• Work order:
Go through the listing below and show each line that has the word "takedown".

• Input data:
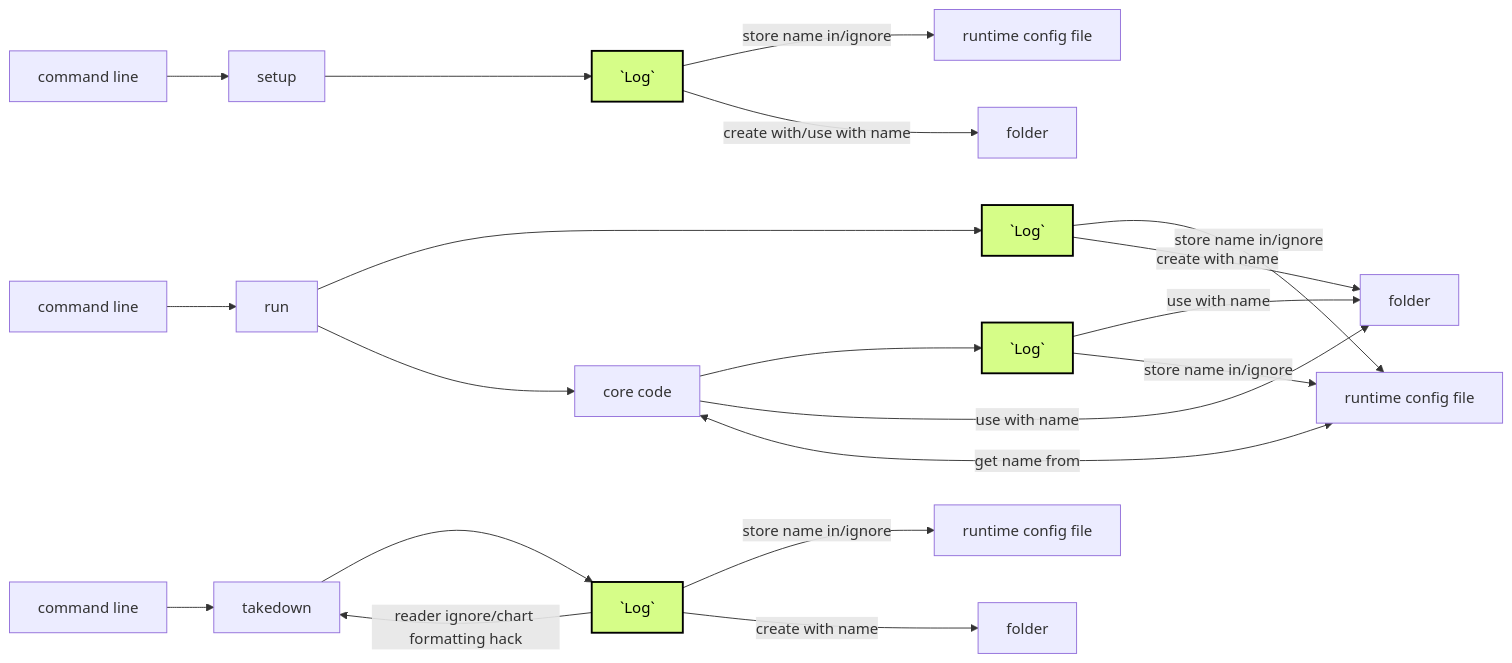
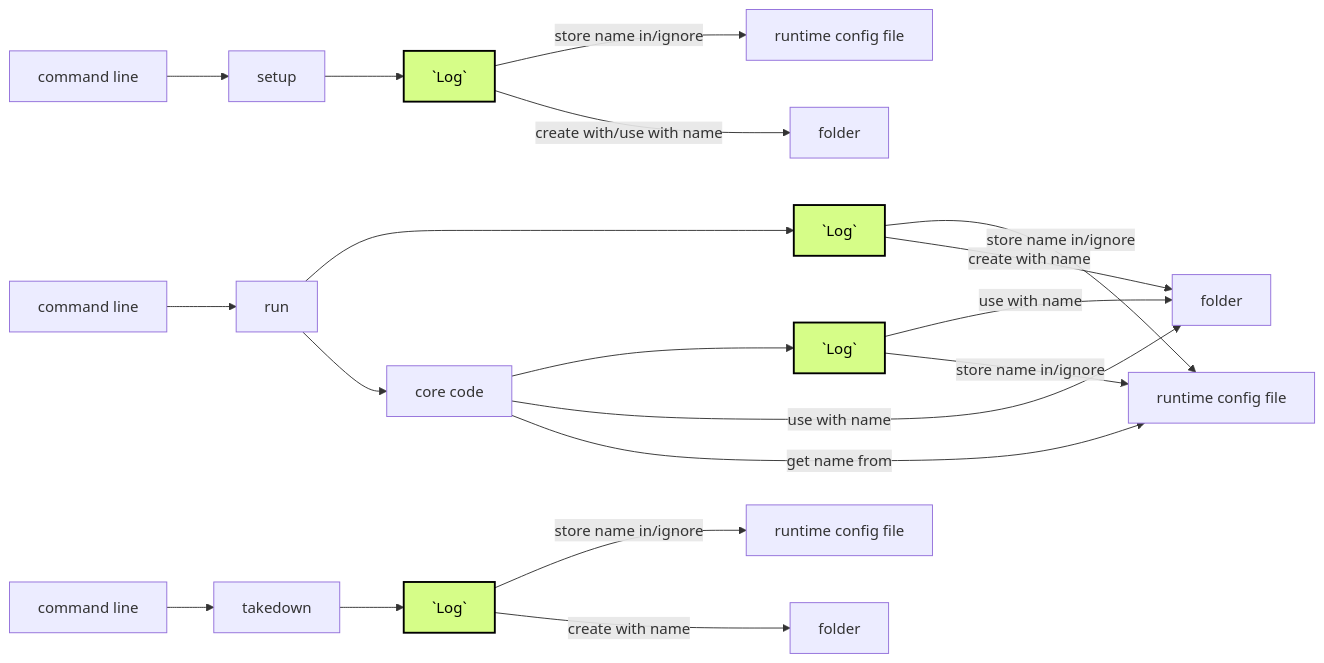
One commit to SuffolkLITLab/ALKiln changed the third of 3 diagrams in docs/artifacts_folder_name.md. Above: the diagram before and after it, drawn with Mermaid. The commit also changed other lines of this file and 2 other files, not shown here.

Commit message:
Add to CHANGELOG, correct/add diagrams. Mermaid needs "o" hack.

````diff
--- a/docs/artifacts_folder_name.md
+++ b/docs/artifacts_folder_name.md
@@ -103,26 +104,25 @@
 ```mermaid
 flowchart LR
     cmd1[command line] --> setup
     setup["setup"] --> log1["#96;Log#96;"]:::log
-    log1 -- store name in/ignore --> runtime1["runtime config file"]
-    log1 -- create with/use with name --> folder1[folder]
+    log1 --store name in/ignore--> runtime1["runtime config file"]
+    log1 --create with/use with name--> folder1[folder]
 
     cmd2[command line] --> run["run"]
     run --> log2["#96;Log#96;"]:::log
-    log2 -- store name in/ignore --> runtime2["runtime config file"]
-    log2 -- create with name --> folder2[folder]
+    log2 --store name in/ignore--> runtime2["runtime config file"]
+    log2 --create with name--> folder2[folder]
     run --> core["core code"]
     core --> log3["#96;Log#96;"]:::log
-    core -- use with name --> folder2
-    core -- get name from <--> runtime2
-    log3 -- use with name --> folder2
-    log3 -- store name in/ignore --> runtime2
+    core --use with name--> folder2
+    core --get name from--> runtime2
+    log3 --use with name--> folder2
+    log3 --store name in/ignore--> runtime2
 
     cmd3[command line] --> takedown["takedown"]
     takedown --> log4["#96;Log#96;"]:::log
-    log4 -- reader ignore/chart formatting hack --> takedown
-    log4 -- store name in/ignore --> runtime3["runtime config file"]
-    log4 -- create with name --> folder5[folder]
+    log4 --store name in/ignore--> runtime3["runtime config file"]
+    log4 --create with name--> folder5[folder]
 
 classDef log fill:#d6fd88,stroke:#000,stroke-width:2px,color:#000
 ```
````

• The answer:
     cmd3[command line] --> takedown["takedown"]
     takedown --> log4["#96;Log#96;"]:::log
-    log4 -- reader ignore/chart formatting hack --> takedown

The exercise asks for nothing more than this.